Adrian Kuegel wrote:
Hint: Think about how you can find a lower bound for the minimum number of nodes in the vertex cover (it turns out, if you find the right lower bound, that it is in fact the solution).
I guess, that the algorithm is also mentioned in some books about graph theory.

thx for the reply. But i m getting WA again and WA. did u mean Greedy approach ??
pls post some critical data.

Hint: Think about how you can find a lower bound for the minimum number of nodes in the vertex cover (it turns out, if you find the right lower bound, that it is in fact the solution).

Another Hint: In a bipartite graph, the size of the minimum vertex cover can be found in polynomial time. We can then check to see if the size of the minimum vertex cover matches with the size of the independent set.

little joey wrote:
You can do that by hand: {1,2,5} is a max. ind. set, and the complement, {3,4,6,7}, is a min. vert. cover.

Oh, I misunderstood the problem definition. Sorry, I thought that vertex cover is a set C such that for every vertex in V\C there is an edge that connect it with C. Thats why I thought answer should be {3,4,6}.

If you can color all vertexes of a graph with at most two colors then it is bipartite. Moreover, color of a particular vertex defines to which part it belongs to.

Here is my reasoning for "why if the graph is not bipartite, it is "Impossible" to find a maximum independent set which is also a minimum vertex cover":

We use the following Lemmas:
1. (Lemma 1) A graph is bipartite (bi-colorable) if and only if it has no odd cycles. (You can find this in almost ever graph theory and discrete mathematics book. If you need its proof, please tell me)
2. (Lemma 2) If It is "impossible" to find a max. independent se minimum vertex cover for a subgraph G' of graph G, then it is also "impossible" for graph G.

Then, we show that for a odd-cycle which is a sub-graph of a non-bipartite graph, it is "impossible" :

We have a graph which is and odd cycle. we number its vertices like this : from 1 to n where i is connected to i+1 , and n is odd (n % 2 = 1)

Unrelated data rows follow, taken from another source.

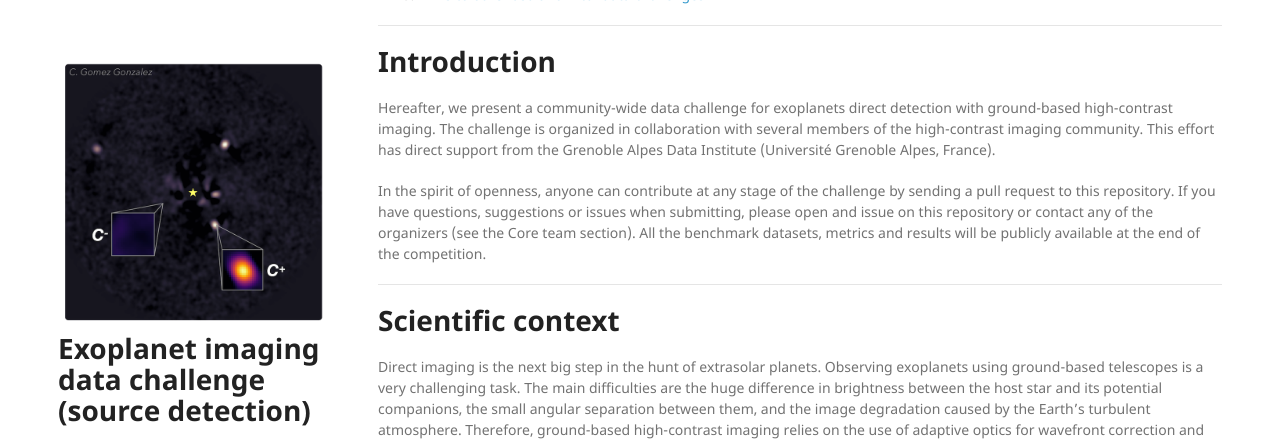
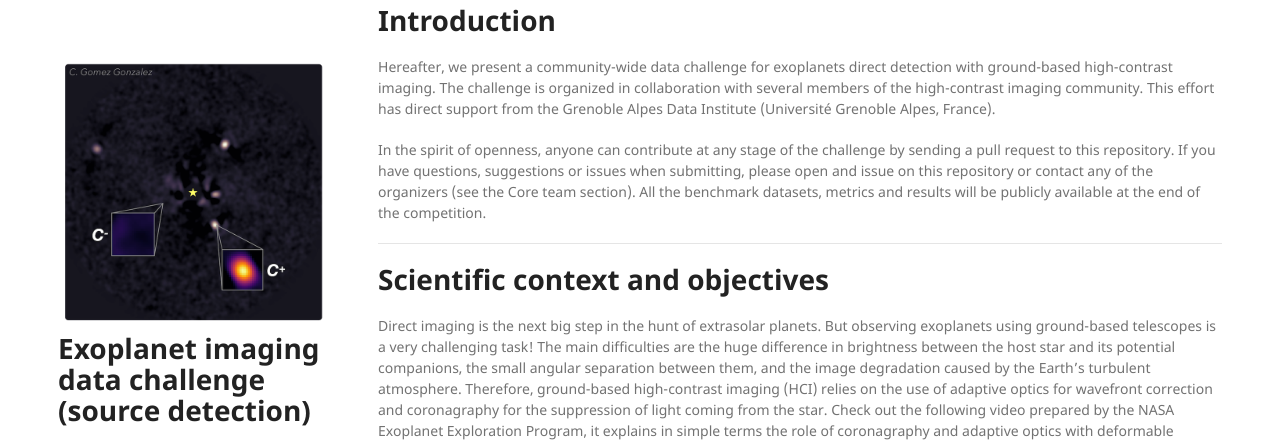
Before and after one commit to carlgogo/exoimaging_challenge, a Jekyll site: the page built from index.md, in a window 1280 px wide and 1400 px high, scrolled down 533 px. Shown: the top 443 px of the window. Built offline with Jekyll 4.4.1, drawn with Linux system fonts in a browser that asks for light colours; nearby versions of some CDN libraries; our own code applies the rules of GitHub Pages for plain Markdown files; some of the changed text lies outside the part shown.

Commit message:
updating index and context

```diff
--- a/index.md
+++ b/index.md
@@ -7,7 +7,7 @@ Hereafter, we present a community-wide data challenge for exoplanets direct dete
 In the spirit of openness, anyone can contribute at any stage of the challenge by sending a pull request to this repository. If you have questions, suggestions or issues when submitting, please open and issue on this repository or contact any of the organizers (see the Core team section). All the benchmark datasets, metrics and results will be publicly available at the end of the competition.
 
 ---
-# Scientific context
+# Scientific context and objectives
 {% include_relative pages/context.md %}
 
 ---
--- a/pages/context.md
+++ b/pages/context.md
@@ -1,12 +1,10 @@
-Direct imaging is the next big step in the hunt of extrasolar planets. Observing exoplanets using ground-based telescopes is a very challenging task. The main difficulties are the huge difference in brightness between the host star and its potential companions, the small angular separation between them, and the image degradation caused by the Earth's turbulent atmosphere. Therefore, ground-based high-contrast imaging relies on the use of adaptive optics for wavefront correction and coronagraphy for the suppression of light coming from the star. The following video, prepared by the NASA Exoplanet Exploration Program, explains in simple terms the role of coronagraphy and adaptive optics with deformable mirrors in high-contrast imaging.
+Direct imaging is the next big step in the hunt of extrasolar planets. But observing exoplanets using ground-based telescopes is a very challenging task! The main difficulties are the huge difference in brightness between the host star and its potential companions, the small angular separation between them, and the image degradation caused by the Earth's turbulent atmosphere. Therefore, ground-based high-contrast imaging (HCI) relies on the use of adaptive optics for wavefront correction and coronagraphy for the suppression of light coming from the star. Check out the following video prepared by the NASA Exoplanet Exploration Program, it explains in simple terms the role of coronagraphy and adaptive optics with deformable mirrors in HCI:
 
 <iframe width="560" height="315" src="https://www.youtube.com/embed/SpzeS7KBGkw?rel=0" frameborder="0" allow="autoplay; encrypted-media" allowfullscreen></iframe>
 <br><br>
 
-The two remaining components of high-contrast imaging are the data acquisition techniques which focus on introducing some diversity in the data that later on can be exploited by the post-processing techniques (see the sub-challenges section below). This last step of algorithmic speckle noise subtraction is what ultimately pushes the sensitivity of the exposures, and the detection limits of surveys and instruments.
+The two remaining components of high-contrast imaging are the data acquisition techniques which focus on introducing some diversity in the data that later on can be exploited by the post-processing techniques (see the sub-challenges section below). This last step of algorithmic speckle noise subtraction is what ultimately pushes the sensitivity of the exposures, and the detection limits of HCI instruments and surveys.
 
-## Objectives
-
-A multitude of image processing algorithms and pipelines for processing high contrast imaging data have been developed in the past thirteen years. [Pueyo (2018)](https://link.springer.com/referenceworkentry/10.1007/978-3-319-30648-3_10-1) offers an ample discussion on the exoplanet detection algorithms proposed in the literature. The goal of this challenge is not only to compare, in a fair and robust way, existing post-processing algorithms but to spark new collaborations/ideas, share knowledge, and ultimately to maximize the scientific return of existing and future near-infrared high-contrast imaging instruments.
+**Objectives**: A multitude of image processing algorithms and pipelines for processing high contrast imaging data have been developed in the past thirteen years. [Pueyo (2018)](https://link.springer.com/referenceworkentry/10.1007/978-3-319-30648-3_10-1) offers an ample discussion on the exoplanet detection algorithms proposed in the literature. The goal of this challenge is not only to compare, in a fair and robust way, existing post-processing algorithms but to spark new collaborations/ideas, share knowledge, and ultimately to maximize the scientific return of existing and future near-infrared HCI instruments.
 
 Computer science and machine learning fields have a long tradition conducting data challenges and competitions. Repositories of benchmark (curated) datasets are an integral part of the field of machine learning. We want to integrate these practices to the field of high-contrast imaging. In the future, the process of testing new algorithms will be much straightforward and robust, once the community adopts the standard metrics (with their open-source implementations) and the benchmark library resulting from this challenge.
```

Now, we want to get a maximum indepedent set. We assume that we first mark vertex 1 without loss of generality.
We mark vertex 1. We cannot mark vertex 2 considering the definition for "maximum independent set". then we mark vertex 3 ... there are two possiblities:
1. We continue this method until the end. it means we will mark every vertex i for which i = 2k+1 for some k. then, we should also mark vertex n which also of form 2k+1. but we cannot do this since there is an edge between it and vertex 1, and vertex 1 is already marked. then, the edge between vertex n-1 and n has no end-points which is marked, so it is not "covered", so this cannot be a "Minimum vertex cover"!
2. We skip some i = 2k+1 somewhere in our method. then, i-1 is not marked, and i is not marked. then, the edge {i, i-1} is not covered. then, this cannot be a "Minimum Vertex Cover"!

Since we couldn't accomplish finding a "Maxmimum independent set minimum vertex cover" for a sugraph of our un-bipartite graph, according to Lemma 2, we cannot find a "Maximum independet set minimum vertex cover" for our graph.

So, It is "impossible" for a non-bipartite graph to find a such subset of vertices.

This was my method for proofing this. I haven't seen this proof anywhere, so it may contain some errors. If you find any please tell me. and If anyone has a more-structured and a better proof, please post it to the board.
Thanks.

Suppose we have some independent set C which is also a vertex cover.
Then
1. There are no edges in C (it is independent)
2. There are no edges in V\C (C is a vertex cover)
So all edges have one endpoint in C and other in V\C i.e. graph is bipartite

we can't assume the existence of some independent set C which is also a vertex cover since they don't need to be the same set of vertices, only the size need to be the same. We need to show that is not the case.